▶ [Directions]
Report each line of the records where "placeholder" occurs.

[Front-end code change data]

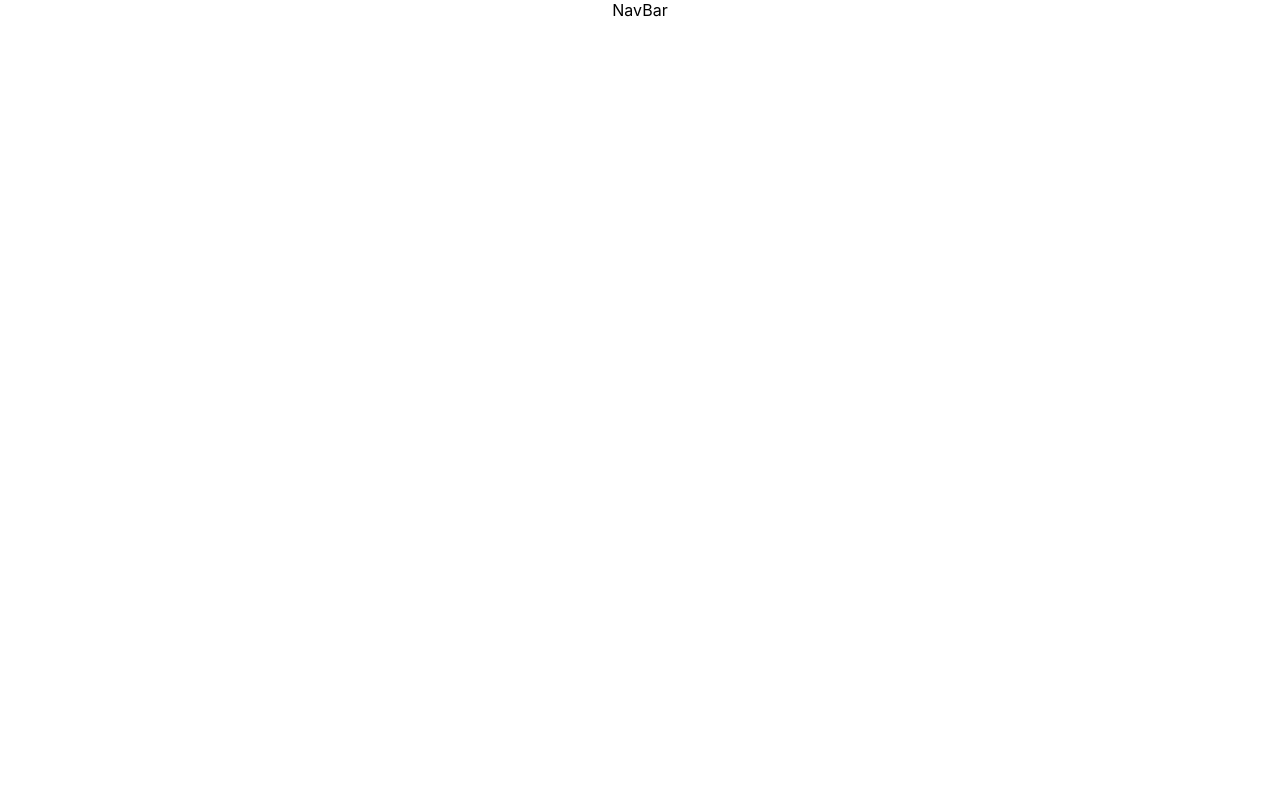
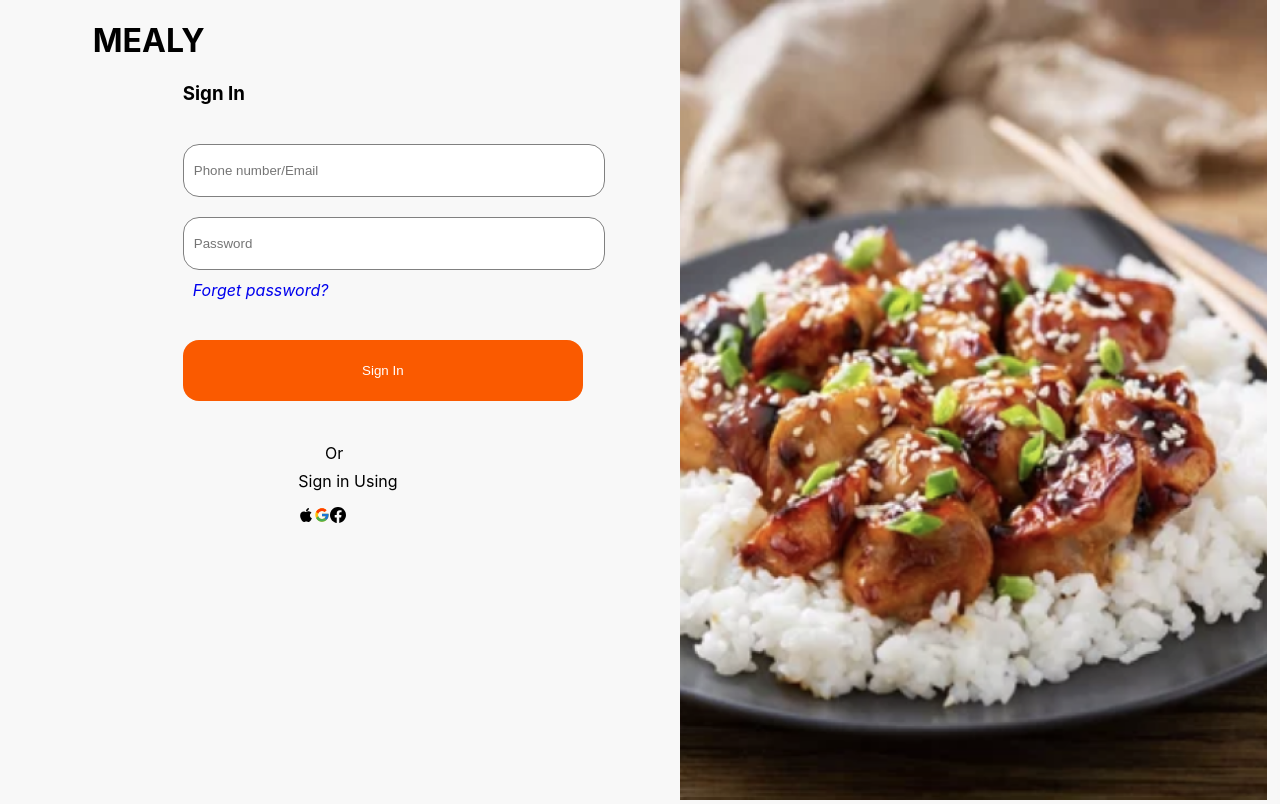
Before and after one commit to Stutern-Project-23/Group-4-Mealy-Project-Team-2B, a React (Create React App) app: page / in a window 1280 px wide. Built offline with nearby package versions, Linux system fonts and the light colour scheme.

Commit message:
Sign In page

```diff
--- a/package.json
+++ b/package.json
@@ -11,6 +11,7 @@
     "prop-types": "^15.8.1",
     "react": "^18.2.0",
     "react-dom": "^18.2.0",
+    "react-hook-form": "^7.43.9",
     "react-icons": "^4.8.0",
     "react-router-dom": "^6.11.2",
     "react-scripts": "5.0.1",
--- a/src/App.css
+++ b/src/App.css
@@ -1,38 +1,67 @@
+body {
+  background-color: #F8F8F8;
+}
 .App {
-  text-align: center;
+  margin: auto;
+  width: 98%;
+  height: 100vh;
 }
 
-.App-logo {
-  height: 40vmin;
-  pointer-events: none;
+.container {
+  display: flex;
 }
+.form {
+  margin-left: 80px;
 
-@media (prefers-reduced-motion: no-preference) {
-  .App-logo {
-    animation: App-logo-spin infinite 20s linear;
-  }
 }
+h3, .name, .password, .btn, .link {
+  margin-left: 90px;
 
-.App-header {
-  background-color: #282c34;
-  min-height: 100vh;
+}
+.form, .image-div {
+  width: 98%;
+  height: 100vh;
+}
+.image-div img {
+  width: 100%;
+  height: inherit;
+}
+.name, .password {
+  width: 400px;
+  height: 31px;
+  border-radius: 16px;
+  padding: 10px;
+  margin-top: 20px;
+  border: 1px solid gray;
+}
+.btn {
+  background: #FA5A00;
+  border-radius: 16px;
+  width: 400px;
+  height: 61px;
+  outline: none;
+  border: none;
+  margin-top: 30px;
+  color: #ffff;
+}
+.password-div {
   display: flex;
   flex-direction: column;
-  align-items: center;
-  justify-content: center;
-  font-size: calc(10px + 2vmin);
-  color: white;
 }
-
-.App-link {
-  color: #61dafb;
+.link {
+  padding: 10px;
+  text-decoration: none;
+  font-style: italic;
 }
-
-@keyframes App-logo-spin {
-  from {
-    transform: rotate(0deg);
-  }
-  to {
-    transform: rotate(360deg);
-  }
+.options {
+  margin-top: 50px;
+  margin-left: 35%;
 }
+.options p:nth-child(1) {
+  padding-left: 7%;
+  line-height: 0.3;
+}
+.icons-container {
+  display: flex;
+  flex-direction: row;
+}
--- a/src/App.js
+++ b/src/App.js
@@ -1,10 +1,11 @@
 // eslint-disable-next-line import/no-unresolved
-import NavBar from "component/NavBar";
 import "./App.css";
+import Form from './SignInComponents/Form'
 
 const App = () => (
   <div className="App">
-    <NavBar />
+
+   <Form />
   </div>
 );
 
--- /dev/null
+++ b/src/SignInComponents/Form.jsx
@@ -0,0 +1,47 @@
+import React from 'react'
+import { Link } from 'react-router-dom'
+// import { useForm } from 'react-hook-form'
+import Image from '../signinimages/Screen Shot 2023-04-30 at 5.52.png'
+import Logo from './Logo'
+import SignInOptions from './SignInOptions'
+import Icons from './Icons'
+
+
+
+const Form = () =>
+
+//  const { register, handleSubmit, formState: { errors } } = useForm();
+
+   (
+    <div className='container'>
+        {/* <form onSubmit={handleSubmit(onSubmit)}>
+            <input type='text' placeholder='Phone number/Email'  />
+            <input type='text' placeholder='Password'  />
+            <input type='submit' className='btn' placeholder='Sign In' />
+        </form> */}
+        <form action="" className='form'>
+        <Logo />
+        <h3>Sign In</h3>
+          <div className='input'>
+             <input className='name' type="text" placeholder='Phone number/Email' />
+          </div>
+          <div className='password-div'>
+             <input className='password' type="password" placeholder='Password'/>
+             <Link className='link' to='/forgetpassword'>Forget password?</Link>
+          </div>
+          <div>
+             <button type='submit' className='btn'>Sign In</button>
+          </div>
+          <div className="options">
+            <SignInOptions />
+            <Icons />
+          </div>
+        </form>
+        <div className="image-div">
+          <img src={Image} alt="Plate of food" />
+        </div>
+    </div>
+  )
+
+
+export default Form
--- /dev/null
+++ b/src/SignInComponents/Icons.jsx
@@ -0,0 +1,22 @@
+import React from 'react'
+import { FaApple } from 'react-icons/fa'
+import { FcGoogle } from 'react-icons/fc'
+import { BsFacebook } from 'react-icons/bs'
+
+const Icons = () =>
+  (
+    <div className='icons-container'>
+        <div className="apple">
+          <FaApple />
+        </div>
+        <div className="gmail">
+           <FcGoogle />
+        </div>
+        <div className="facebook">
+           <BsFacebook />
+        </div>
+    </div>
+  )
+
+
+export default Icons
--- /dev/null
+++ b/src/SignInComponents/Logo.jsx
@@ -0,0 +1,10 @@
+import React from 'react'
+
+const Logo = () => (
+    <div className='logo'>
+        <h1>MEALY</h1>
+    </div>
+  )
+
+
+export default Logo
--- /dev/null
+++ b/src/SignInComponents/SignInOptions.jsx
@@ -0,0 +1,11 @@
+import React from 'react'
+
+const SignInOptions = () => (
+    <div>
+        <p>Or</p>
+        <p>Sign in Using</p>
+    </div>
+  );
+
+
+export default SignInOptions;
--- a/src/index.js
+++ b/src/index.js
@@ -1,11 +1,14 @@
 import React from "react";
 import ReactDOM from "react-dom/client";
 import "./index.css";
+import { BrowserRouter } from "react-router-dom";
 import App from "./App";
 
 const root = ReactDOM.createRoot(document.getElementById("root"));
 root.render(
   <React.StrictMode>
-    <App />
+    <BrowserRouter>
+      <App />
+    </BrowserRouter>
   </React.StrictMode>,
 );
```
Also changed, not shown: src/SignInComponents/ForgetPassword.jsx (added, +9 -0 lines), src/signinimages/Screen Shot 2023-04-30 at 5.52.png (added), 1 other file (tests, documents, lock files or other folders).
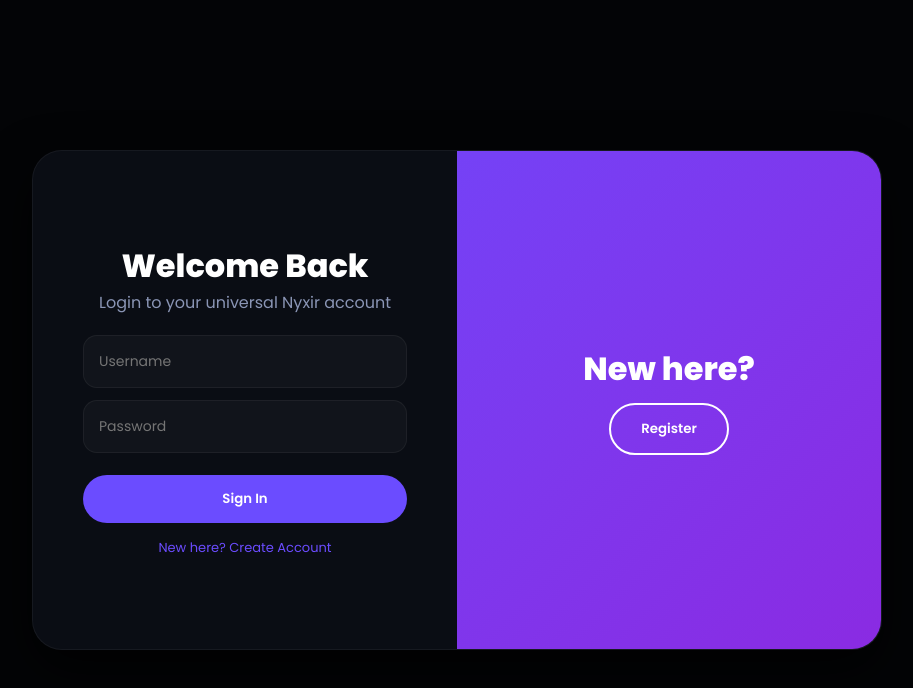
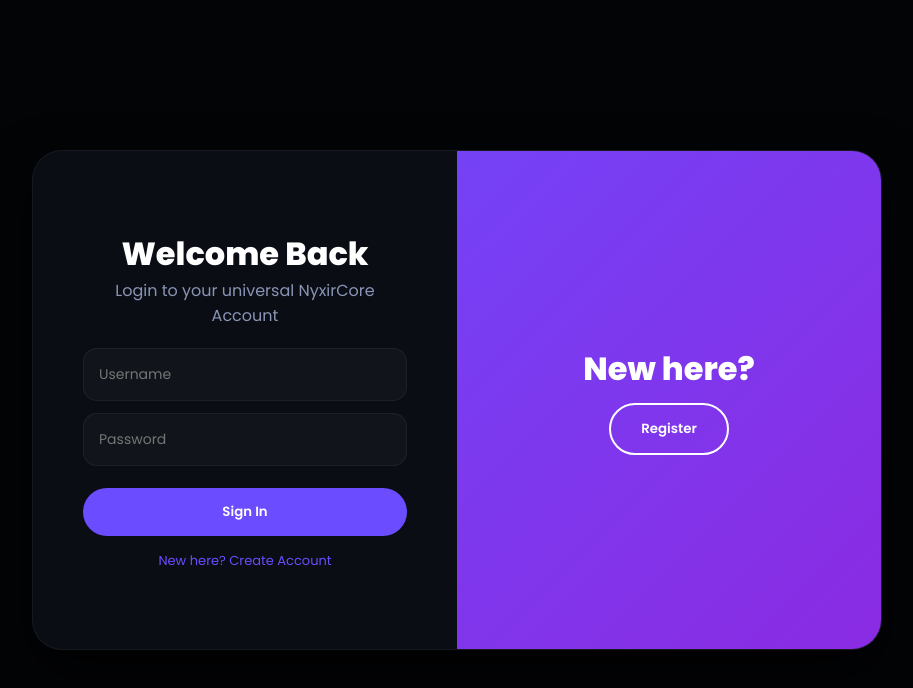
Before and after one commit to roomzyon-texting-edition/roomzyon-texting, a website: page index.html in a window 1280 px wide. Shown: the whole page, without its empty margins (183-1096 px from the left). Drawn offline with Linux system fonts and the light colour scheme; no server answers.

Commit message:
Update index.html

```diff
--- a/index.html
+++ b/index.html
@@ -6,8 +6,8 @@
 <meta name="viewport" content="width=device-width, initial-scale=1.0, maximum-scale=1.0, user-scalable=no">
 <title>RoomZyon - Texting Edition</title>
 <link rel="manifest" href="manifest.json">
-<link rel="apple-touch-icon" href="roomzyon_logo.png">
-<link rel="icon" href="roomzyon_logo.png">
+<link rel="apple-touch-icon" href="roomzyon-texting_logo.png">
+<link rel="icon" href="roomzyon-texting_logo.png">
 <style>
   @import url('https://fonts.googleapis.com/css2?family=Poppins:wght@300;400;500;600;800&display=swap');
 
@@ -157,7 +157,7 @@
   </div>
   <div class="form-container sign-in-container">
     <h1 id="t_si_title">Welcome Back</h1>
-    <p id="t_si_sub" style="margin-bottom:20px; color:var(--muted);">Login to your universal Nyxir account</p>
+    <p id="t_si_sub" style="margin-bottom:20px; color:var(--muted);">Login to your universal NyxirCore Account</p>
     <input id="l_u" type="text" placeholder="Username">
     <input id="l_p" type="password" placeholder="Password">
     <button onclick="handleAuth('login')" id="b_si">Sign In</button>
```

▶ [Expected output]
+            <input type='text' placeholder='Phone number/Email'  />
+            <input type='text' placeholder='Password'  />
+            <input type='submit' className='btn' placeholder='Sign In' />
+             <input className='name' type="text" placeholder='Phone number/Email' />
+             <input className='password' type="password" placeholder='Password'/>
     <input id="l_u" type="text" placeholder="Username">
     <input id="l_p" type="password" placeholder="Password">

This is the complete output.